Artists have been making studies of each other’s work for hundreds of years, but there’s a big difference between imitation and inspiration.
“In the post-internet age we live in, there’s a temptation for young artists to look to new media, conceptualism and abstract forms," says Joe Kennedy, director of Unit London Gallery, who hosts a talk with the artist this month. "Jake Wood-Evans takes British masters and reinterprets their paintings based on his experiences. He looks back to push the genre of painting forward, which sets him apart from his contemporaries.”
Since studying at the Prado museum in Madrid after university, the 35-year-old artist based in Hastings has been hooked on history paintings, and has built a reputation for his portraits inspired by Old Masters, from Velázquez to Rembrandt.
“I could probably do 20 different pieces of work using the same painting as a starting point,” says Wood-Evans. “I try hard not to make a really poor copy of a great painting. I want to make them different."
With their textured surfaces, drips and smudges, Wood-Evans’ interpretations mix contemporary and classic styles, and cast the storied paintings they reference in a new light. As a result, they highlight the influence of Old Masters in today’s art. “All these images have been around so long, they’re almost part of our subconscious,” he says. “The fact that a couple of hundred years of modern art have been and gone, that finds its way into the paintings that I make through the techniques. That’s what gives them a contemporary feel.”
In a series of new work, Wood-Evans turns his attention to British painters from the 1700s. His latest paintings darken the mood of portraits by artists like Sir Joshua Reynolds and Sir Henry Raeburn.

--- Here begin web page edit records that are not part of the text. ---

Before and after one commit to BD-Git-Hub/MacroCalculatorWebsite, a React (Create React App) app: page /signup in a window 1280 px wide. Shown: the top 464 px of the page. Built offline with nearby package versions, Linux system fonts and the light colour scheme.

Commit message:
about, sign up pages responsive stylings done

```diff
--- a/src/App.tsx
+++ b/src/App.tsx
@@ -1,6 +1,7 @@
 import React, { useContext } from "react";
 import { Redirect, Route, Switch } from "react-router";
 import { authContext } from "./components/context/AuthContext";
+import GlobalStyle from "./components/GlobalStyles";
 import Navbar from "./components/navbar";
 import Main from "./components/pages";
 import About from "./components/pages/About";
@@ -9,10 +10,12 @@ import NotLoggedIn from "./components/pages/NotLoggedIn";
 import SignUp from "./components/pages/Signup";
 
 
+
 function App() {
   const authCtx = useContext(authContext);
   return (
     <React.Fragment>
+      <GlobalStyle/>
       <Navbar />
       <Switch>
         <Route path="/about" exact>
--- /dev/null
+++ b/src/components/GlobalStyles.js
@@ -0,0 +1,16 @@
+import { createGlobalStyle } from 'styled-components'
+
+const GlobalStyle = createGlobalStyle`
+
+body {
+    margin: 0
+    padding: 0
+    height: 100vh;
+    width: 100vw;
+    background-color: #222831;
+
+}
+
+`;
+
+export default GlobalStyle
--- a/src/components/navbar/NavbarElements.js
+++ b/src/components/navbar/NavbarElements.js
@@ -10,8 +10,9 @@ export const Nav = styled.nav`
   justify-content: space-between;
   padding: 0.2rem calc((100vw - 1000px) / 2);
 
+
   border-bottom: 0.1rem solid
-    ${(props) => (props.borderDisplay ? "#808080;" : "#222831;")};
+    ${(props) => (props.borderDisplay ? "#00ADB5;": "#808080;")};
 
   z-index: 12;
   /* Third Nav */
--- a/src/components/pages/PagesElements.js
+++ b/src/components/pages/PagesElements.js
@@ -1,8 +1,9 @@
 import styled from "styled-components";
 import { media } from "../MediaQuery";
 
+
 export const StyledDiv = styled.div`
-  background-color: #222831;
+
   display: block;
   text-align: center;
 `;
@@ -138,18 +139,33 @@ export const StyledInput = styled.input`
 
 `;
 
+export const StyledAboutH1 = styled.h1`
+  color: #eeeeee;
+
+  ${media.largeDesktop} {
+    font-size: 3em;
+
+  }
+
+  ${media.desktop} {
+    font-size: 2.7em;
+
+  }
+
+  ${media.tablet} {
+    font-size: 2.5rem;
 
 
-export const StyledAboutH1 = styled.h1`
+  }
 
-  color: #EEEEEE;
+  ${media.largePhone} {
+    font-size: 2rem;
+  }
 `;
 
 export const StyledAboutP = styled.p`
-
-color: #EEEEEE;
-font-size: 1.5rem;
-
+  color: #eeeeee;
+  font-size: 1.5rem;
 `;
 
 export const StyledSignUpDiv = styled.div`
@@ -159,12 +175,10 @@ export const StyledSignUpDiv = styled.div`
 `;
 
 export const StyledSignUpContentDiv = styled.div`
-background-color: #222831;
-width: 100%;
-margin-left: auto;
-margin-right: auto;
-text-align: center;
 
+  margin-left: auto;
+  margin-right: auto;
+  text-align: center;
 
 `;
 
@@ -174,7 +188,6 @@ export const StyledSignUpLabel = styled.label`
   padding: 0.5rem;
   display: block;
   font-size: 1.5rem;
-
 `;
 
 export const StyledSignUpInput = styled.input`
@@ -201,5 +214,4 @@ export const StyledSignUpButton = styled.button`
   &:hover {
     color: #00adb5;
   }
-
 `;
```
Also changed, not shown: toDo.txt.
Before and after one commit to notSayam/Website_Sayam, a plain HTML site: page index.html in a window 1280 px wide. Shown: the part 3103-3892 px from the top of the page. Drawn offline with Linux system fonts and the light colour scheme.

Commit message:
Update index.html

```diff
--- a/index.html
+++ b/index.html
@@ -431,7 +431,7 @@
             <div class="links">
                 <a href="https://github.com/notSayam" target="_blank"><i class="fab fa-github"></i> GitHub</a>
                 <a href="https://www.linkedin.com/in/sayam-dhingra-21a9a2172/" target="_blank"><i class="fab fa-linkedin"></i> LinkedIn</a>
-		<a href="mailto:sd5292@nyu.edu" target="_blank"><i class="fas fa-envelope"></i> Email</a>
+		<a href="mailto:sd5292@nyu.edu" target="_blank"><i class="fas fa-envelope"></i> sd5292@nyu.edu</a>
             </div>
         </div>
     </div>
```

Their heroic images of admirals and generals, and decadent paintings of women in their finery are all boldly reimagined. “Paintings of this time take such a proud stance; they have incredible presence,” the artist explains. “What I’ve tried to do is scrape away some of that gloss and make them slightly more haunting.” These will make up the bulk of his debut solo exhibition in London later this summer, the title of which is also lifted from the artist writings of Reynolds. “Nothing can come from nothing,” the 18th century painter famously said.
“I think, like every artist does, you take a little bit of something from everywhere,” says Wood-Evans. “The more I study these paintings, the more I find out what I’m about.”
Jake Wood-Evans: Subjection and Discipline will be on show 19 August – 11 September at Unit London.
Originally published on houseseven.com for Soho House & Co